Jul. 22–On Sunday afternoon, when Detroit-bound passengers stuck in the Dayton, Ohio, airport, learned their plane’s repairs would take until 6 p.m., Margaret Hedgepeth rented a car and high-tailed it out of there.
Hedgepeth, 37, of Palm Harbor, had had enough.
The Northwest Airlines Tampa-to-Detroit flight had already been delayed half an hour on takeoff. Then, approaching Dayton, passengers heard over the public address that they had to make an emergency landing. Then they put down in the middle of an air show. Then there were questions on when or whether they would take off again.
“When we landed, we were greeted by a firetruck that just kind of stared at us while they looked at the engine,” Hedgepeth said. “No one said anything to us, so we were left to wonder. I was sitting over the wing, so I could see everything.”
She decided to drive to Detroit, thinking she could make the three-hour trip quicker than the plane.
She was right. The other passengers later were put on buses for Detroit and arrived nearly two hours after her.
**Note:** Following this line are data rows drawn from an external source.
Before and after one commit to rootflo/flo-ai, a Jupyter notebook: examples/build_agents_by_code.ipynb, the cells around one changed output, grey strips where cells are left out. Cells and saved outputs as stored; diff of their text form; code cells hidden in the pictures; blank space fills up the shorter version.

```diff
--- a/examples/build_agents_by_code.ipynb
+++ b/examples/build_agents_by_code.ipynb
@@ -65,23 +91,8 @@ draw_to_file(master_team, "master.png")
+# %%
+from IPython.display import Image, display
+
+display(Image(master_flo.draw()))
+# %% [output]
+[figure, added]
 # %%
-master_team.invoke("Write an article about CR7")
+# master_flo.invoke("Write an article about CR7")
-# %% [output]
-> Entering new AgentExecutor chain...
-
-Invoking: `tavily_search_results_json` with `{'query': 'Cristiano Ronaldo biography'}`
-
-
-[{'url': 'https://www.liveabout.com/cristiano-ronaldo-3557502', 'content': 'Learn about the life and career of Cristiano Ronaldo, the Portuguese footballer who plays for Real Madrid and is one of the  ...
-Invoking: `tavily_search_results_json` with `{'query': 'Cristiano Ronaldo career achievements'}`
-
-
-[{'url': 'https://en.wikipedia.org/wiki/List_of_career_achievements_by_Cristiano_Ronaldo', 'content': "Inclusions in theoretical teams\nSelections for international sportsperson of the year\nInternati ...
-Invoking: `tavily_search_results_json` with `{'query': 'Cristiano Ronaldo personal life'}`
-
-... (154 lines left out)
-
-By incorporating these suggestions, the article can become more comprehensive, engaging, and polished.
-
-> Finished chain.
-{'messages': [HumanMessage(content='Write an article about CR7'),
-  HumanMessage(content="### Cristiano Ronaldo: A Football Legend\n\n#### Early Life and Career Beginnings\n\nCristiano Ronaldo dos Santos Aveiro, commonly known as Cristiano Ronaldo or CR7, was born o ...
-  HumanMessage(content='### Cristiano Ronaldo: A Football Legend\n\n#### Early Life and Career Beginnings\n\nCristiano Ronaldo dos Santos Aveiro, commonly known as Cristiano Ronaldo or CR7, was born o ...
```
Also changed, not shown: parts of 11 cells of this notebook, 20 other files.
The plane was forced to land when a computer for one of the engines failed, said Northwest spokeswoman Leslie Parker. The crew shut down the engine and landed as a precaution. The problem with the computer has not been explained, Parker said.
The delay in Tampa had nothing to do with the computer problem, she said. Passengers were told it was a hydraulics problem.
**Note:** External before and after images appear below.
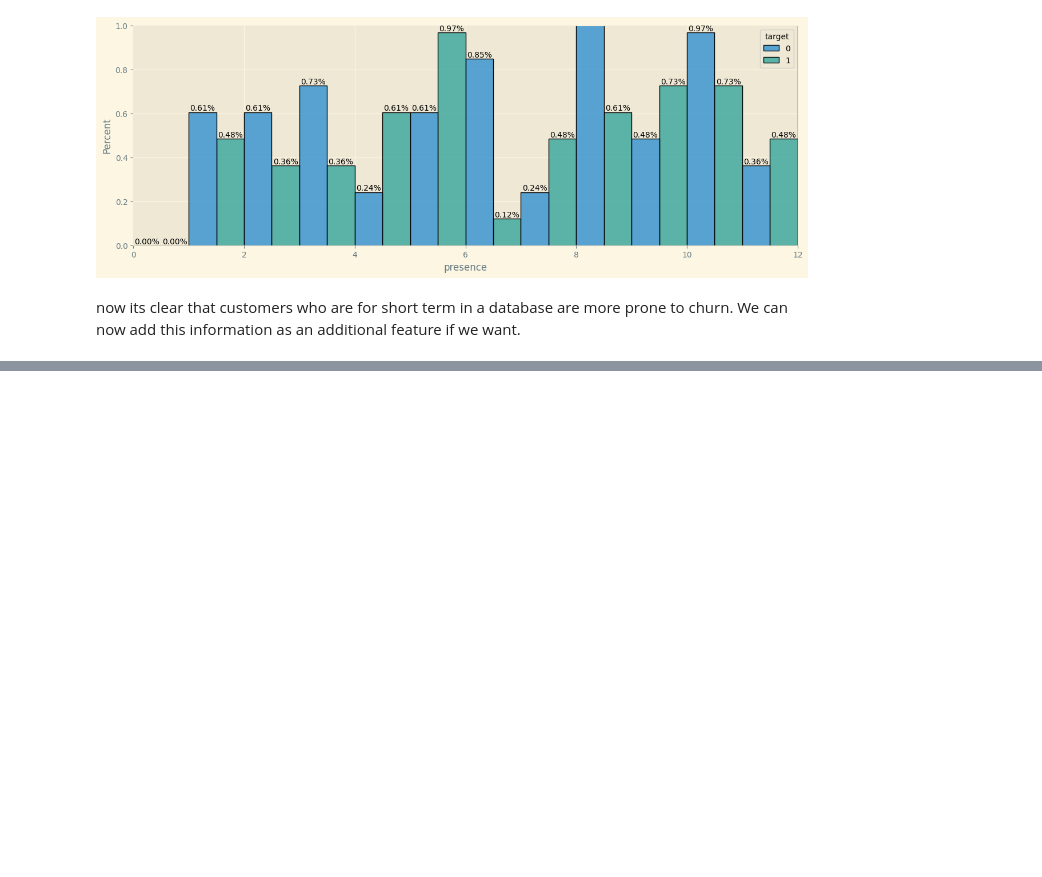
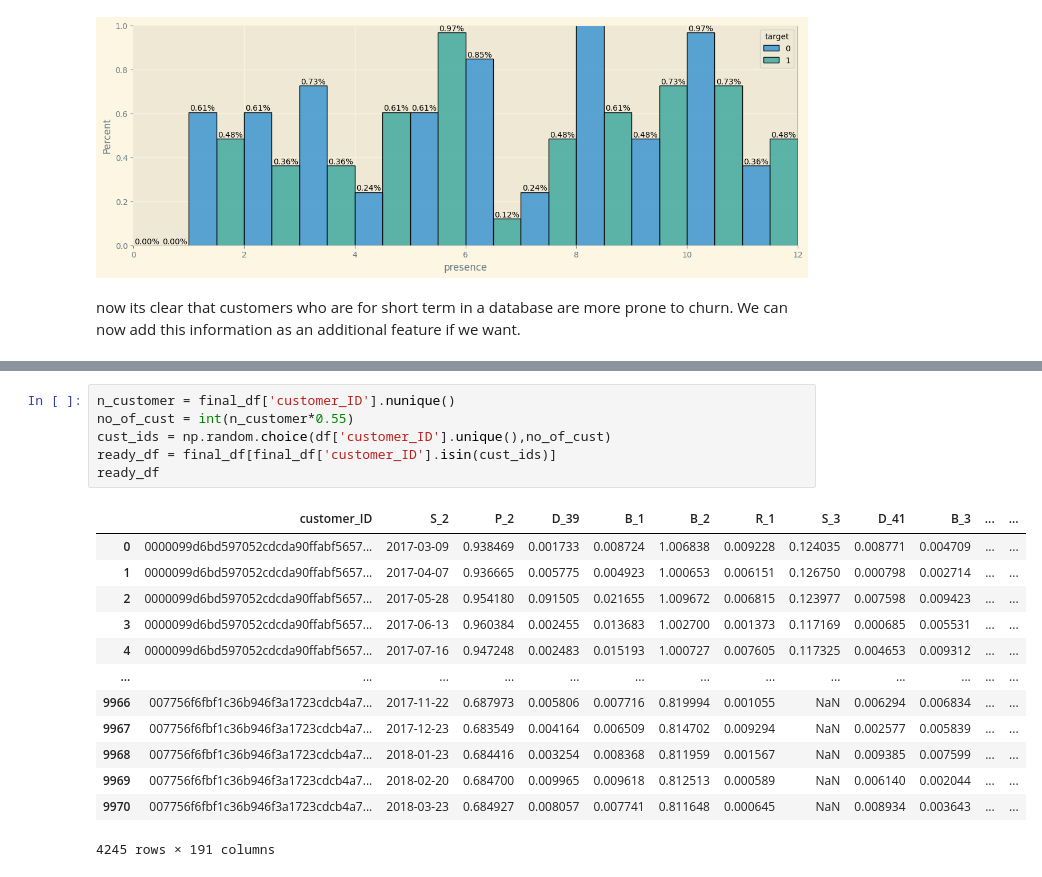
Before and after one commit to rohitgupta20/amex-default-prediction, a Jupyter notebook: amex default-prediction.ipynb, the cells around one changed output, grey strips where cells are left out. Cells and saved outputs as stored; diff of their text form; blank space fills up the shorter version.

Commit message:
customer presence matrix

```diff
--- a/amex default-prediction.ipynb
+++ b/amex default-prediction.ipynb
@@ -417,0 +484,20 @@ gc.collect() # run garbage collector
+# %%
+n_customer = final_df['customer_ID'].nunique()
+no_of_cust = int(n_customer*0.55)
+cust_ids = np.random.choice(df['customer_ID'].unique(),no_of_cust)
+ready_df = final_df[final_df['customer_ID'].isin(cust_ids)]
+ready_df
+# %% [output]
+|  | customer_ID | S_2 | P_2 | D_39 | B_1 | B_2 | R_1 | S_3 | D_41 | B_3 | ... | ... |
+| 0 | 0000099d6bd597052cdcda90ffabf5657... | 2017-03-09 | 0.938469 | 0.001733 | 0.008724 | 1.006838 | 0.009228 | 0.124035 | 0.008771 | 0.004709 | ... | ... |
+| 1 | 0000099d6bd597052cdcda90ffabf5657... | 2017-04-07 | 0.936665 | 0.005775 | 0.004923 | 1.000653 | 0.006151 | 0.126750 | 0.000798 | 0.002714 | ... | ... |
+| 2 | 0000099d6bd597052cdcda90ffabf5657... | 2017-05-28 | 0.954180 | 0.091505 | 0.021655 | 1.009672 | 0.006815 | 0.123977 | 0.007598 | 0.009423 | ... | ... |
+| 3 | 0000099d6bd597052cdcda90ffabf5657... | 2017-06-13 | 0.960384 | 0.002455 | 0.013683 | 1.002700 | 0.001373 | 0.117169 | 0.000685 | 0.005531 | ... | ... |
+| 4 | 0000099d6bd597052cdcda90ffabf5657... | 2017-07-16 | 0.947248 | 0.002483 | 0.015193 | 1.000727 | 0.007605 | 0.117325 | 0.004653 | 0.009312 | ... | ... |
+| ... | ... | ... | ... | ... | ... | ... | ... | ... | ... | ... | ... | ... |
+| 9966 | 007756f6fbf1c36b946f3a1723cdcb4a7... | 2017-11-22 | 0.687973 | 0.005806 | 0.007716 | 0.819994 | 0.001055 | NaN | 0.006294 | 0.006834 | ... | ... |
+| 9967 | 007756f6fbf1c36b946f3a1723cdcb4a7... | 2017-12-23 | 0.683549 | 0.004164 | 0.006509 | 0.814702 | 0.009294 | NaN | 0.002577 | 0.005839 | ... | ... |
+| 9968 | 007756f6fbf1c36b946f3a1723cdcb4a7... | 2018-01-23 | 0.684416 | 0.003254 | 0.008368 | 0.811959 | 0.001567 | NaN | 0.009385 | 0.007599 | ... | ... |
+| 9969 | 007756f6fbf1c36b946f3a1723cdcb4a7... | 2018-02-20 | 0.684700 | 0.009965 | 0.009618 | 0.812513 | 0.000589 | NaN | 0.006140 | 0.002044 | ... | ... |
+| 9970 | 007756f6fbf1c36b946f3a1723cdcb4a7... | 2018-03-23 | 0.684927 | 0.008057 | 0.007741 | 0.811648 | 0.000645 | NaN | 0.008934 | 0.003643 | ... | ... |
+4245 rows × 191 columns
```
Also changed, not shown: parts of 11 cells of this notebook.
Hedgepeth didn’t like the sound of that.
“You know it’s not good,” she said. “I don’t even know much about cars, and I know that isn’t good.”
Once the plane took off, it was smooth flying with no turbulence. That’s why Hedgepeth was surprised to hear that the plane was making an emergency landing in Ohio.
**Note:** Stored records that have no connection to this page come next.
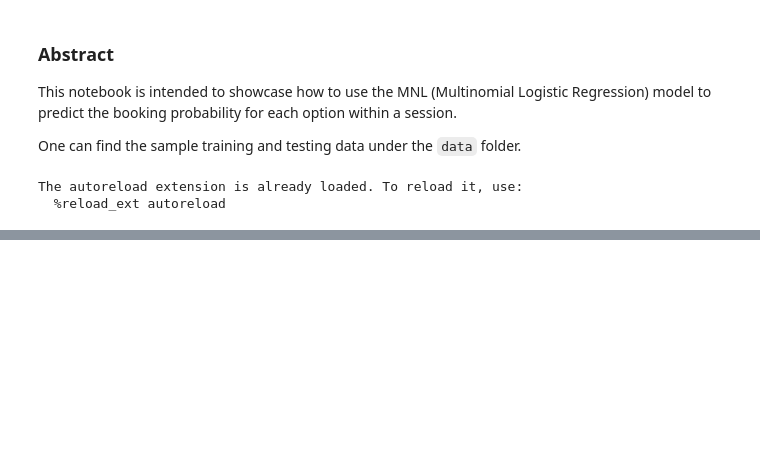
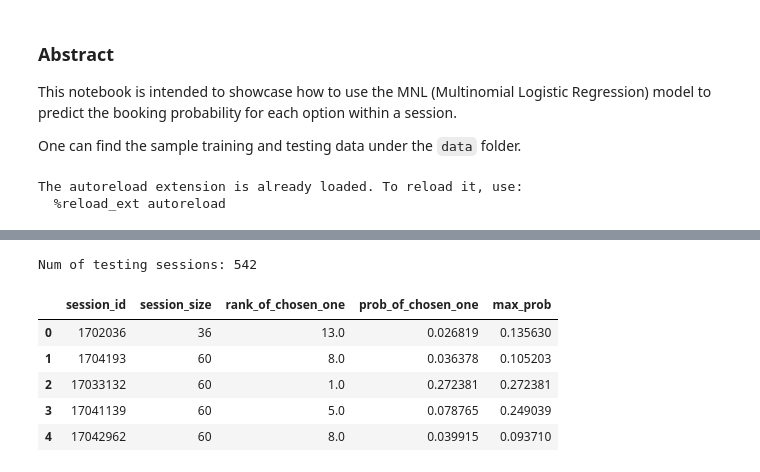
Before and after one commit to liaison/Multinomial-Logistic-Regression, a Jupyter notebook: demo.ipynb, the cells around one changed output, grey strips where cells are left out. Cells and saved outputs as stored; diff of their text form; code cells hidden in the pictures; blank space fills up the shorter version.

Commit message:
calculate the KPIs

```diff
--- a/demo.ipynb
+++ b/demo.ipynb
@@ -131,0 +175,14 @@ epoch: 5  loss: 129.5809260059052 best_loss: 129.84892685085276
+# %%
+# Test the model with the testing data
+# Calculate the probability and the trank of the chosen alternative
+test_stats = validate(model, df_test, TRAIN_CONFIG)
+
+test_stats.head()
+# %% [output]
+Num of testing sessions: 542
+|  | session_id | session_size | rank_of_chosen_one | prob_of_chosen_one | max_prob |
+| 0 | 1702036 | 36 | 13.0 | 0.026819 | 0.135630 |
+| 1 | 1704193 | 60 | 8.0 | 0.036378 | 0.105203 |
+| 2 | 17033132 | 60 | 1.0 | 0.272381 | 0.272381 |
+| 3 | 17041139 | 60 | 5.0 | 0.078765 | 0.249039 |
+| 4 | 17042962 | 60 | 8.0 | 0.039915 | 0.093710 |
```
Also changed, not shown: parts of 5 cells of this notebook, 1 other file.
Passengers began chit-chatting about what could be wrong. Soon after, another announcement was made saying it was not a major emergency.
Flight attendants made sure all baggage was stored properly and that everyone was buckled in and upright.
Once the plane was on the ground, Hedgepeth said, a man in her row exhaled as if he had been holding his breath the whole time. Then he said, “I’ve never been so scared in my life.”
Passengers weren’t informed about anything until 30 minutes later when they were allowed to exit the plane around 1 p.m.
Marcy Wright, spokeswoman for Dayton International Airport, said having firetrucks, firefighters and police officers on scene is protocol for emergency landings.
A Northwest Airlines official was present at the airport to explain the condition of the plane to the passengers and hand out food vouchers and vouchers for $25 off their next Northwest flight.
Some passengers stuck around to watch the air show, others became angry when Northwest Airlines wouldn’t release their luggage. Hedgepeth only had one carry-on bag and grabbed it.
There was some confusion in the airport as well, Hedgepeth said. One passenger who didn’t speak English left the airport thinking he was in Detroit only to return about an hour later when he figured it out.
After an hour and a half of waiting, she rented the car.
She said she thought Northwest Airlines handled the problem as best it could. Still, she thought passengers should have been told emergency equipment and personnel would be on the tarmac when they arrived. Not knowing beforehand spooked her.
And she noted that Northwest Airlines would not pay for rental cars.
“I was a little surprised they weren’t more willing to pay for expenses. I didn’t have to worry about it because I’m on business, but a lot of people were traveling on their own money.”
Reporter Jessica DaSilva can be reached at (813) 259-7851 or firstname.lastname@example.org.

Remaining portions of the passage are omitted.